Query 2: Join 2 Big-Medium tables. This query has a join of 2 joins. catalog_sales joined with store_returns and store_sales joined with store_returns.

Query 3: Two big tables join. This query has a join between the catalog_sales and store_sales tables. (Yes, the graphic looks unusual. No, this is not a mistake.)

 

In all cases, bucketed tables take less time to return than non-bucketed tables; 2-3x faster in the case of the first and second queries. In the case of the third query, the non-bucketed join results in `out of memory` for the given test resources.

 

For a traditional hash join on the non-bucketed tables, when joining the two big tables store_sales (220GB) and catalog_sales (164GB), the smaller one is broadcasted in each worker node in Okera to perform the join between each row of these tables. But since the catalog_sales table, while technically the “smaller” one, is still 164GB, it would not fit into the memory of the worker node used in this test which has a memory cap of 64 GB. 

 

This problem is solved in the case of the bucketed table, where the join between the two tables happens only at the bucket level; for each bucket on the store_sales table, corresponding catalog_sales buckets are loaded for join comparison. This way, the memory utilization is kept very low. 

 

Conclusion

As we just went through, bucketing is very useful for certain big dataset joins which would otherwise not be possible without using up higher-end compute resource capacity. In addition, bucketing is more efficient for queries with filters on bucketing columns and aggregates.

 

Bucketing tables also can result in more efficient use of overall resources; memory utilization is low when the joins are done at the bucket level, instead of doing a full broadcast join of one of the tables. The greater the number of buckets, the less memory is needed — but too many buckets can create unneeded parallelism.

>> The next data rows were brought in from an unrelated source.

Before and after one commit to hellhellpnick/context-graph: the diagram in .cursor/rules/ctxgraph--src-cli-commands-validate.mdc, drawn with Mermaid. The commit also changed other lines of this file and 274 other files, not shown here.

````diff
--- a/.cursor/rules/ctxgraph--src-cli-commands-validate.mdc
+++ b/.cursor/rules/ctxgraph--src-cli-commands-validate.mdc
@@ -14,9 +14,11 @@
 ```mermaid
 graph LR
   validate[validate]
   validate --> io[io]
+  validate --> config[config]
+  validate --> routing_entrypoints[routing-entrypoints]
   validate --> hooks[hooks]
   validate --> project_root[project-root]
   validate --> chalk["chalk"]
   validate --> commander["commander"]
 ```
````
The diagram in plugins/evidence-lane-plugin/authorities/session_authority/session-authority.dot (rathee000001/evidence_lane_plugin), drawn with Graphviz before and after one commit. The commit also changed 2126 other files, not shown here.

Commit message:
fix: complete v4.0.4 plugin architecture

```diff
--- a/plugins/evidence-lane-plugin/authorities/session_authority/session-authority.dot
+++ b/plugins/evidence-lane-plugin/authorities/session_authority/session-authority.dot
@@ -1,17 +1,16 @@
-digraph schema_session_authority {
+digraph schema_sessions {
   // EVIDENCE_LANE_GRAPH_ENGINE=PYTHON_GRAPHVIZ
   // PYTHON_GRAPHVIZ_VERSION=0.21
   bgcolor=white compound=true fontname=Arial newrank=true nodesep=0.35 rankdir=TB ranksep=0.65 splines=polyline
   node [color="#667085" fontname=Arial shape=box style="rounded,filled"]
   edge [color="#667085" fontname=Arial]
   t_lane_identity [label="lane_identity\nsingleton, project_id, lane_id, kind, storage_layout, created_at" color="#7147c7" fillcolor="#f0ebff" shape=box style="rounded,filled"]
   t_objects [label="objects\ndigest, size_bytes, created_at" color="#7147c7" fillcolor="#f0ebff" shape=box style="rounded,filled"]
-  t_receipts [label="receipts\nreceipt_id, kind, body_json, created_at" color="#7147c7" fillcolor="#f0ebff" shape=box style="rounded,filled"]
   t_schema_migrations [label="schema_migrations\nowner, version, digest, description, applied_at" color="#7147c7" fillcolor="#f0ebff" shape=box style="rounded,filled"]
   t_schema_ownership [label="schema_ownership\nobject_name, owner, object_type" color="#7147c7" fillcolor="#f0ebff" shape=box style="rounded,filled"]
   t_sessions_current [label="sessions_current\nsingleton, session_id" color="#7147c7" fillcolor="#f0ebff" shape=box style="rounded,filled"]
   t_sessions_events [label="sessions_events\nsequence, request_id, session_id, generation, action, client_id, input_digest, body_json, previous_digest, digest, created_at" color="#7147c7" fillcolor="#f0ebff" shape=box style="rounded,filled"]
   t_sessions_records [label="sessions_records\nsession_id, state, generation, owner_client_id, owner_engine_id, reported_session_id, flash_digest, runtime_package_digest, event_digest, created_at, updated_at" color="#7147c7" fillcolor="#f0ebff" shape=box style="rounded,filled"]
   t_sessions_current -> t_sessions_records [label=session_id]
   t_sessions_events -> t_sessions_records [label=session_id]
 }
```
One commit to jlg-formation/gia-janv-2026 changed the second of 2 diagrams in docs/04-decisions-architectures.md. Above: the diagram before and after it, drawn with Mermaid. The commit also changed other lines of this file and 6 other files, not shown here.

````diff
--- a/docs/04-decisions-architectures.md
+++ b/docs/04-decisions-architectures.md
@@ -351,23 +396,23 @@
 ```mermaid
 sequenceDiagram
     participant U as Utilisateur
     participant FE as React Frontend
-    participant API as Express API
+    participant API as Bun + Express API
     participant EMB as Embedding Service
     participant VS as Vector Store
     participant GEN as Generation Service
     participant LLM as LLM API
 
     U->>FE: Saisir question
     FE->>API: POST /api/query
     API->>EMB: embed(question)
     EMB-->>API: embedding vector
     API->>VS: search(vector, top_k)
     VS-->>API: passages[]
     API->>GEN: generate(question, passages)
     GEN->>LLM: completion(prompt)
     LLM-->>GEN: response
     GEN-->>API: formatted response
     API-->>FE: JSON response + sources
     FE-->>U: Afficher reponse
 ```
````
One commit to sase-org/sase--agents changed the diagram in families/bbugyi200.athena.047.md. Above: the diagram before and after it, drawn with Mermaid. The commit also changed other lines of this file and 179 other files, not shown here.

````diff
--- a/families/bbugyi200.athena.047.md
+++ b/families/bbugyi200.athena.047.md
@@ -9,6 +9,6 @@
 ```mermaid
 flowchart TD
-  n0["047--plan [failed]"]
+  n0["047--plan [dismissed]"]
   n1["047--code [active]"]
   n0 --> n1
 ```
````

It may take some experimenting at first, but eventually, you will figure out the ideal bucket count for highly efficient scans of the datasets.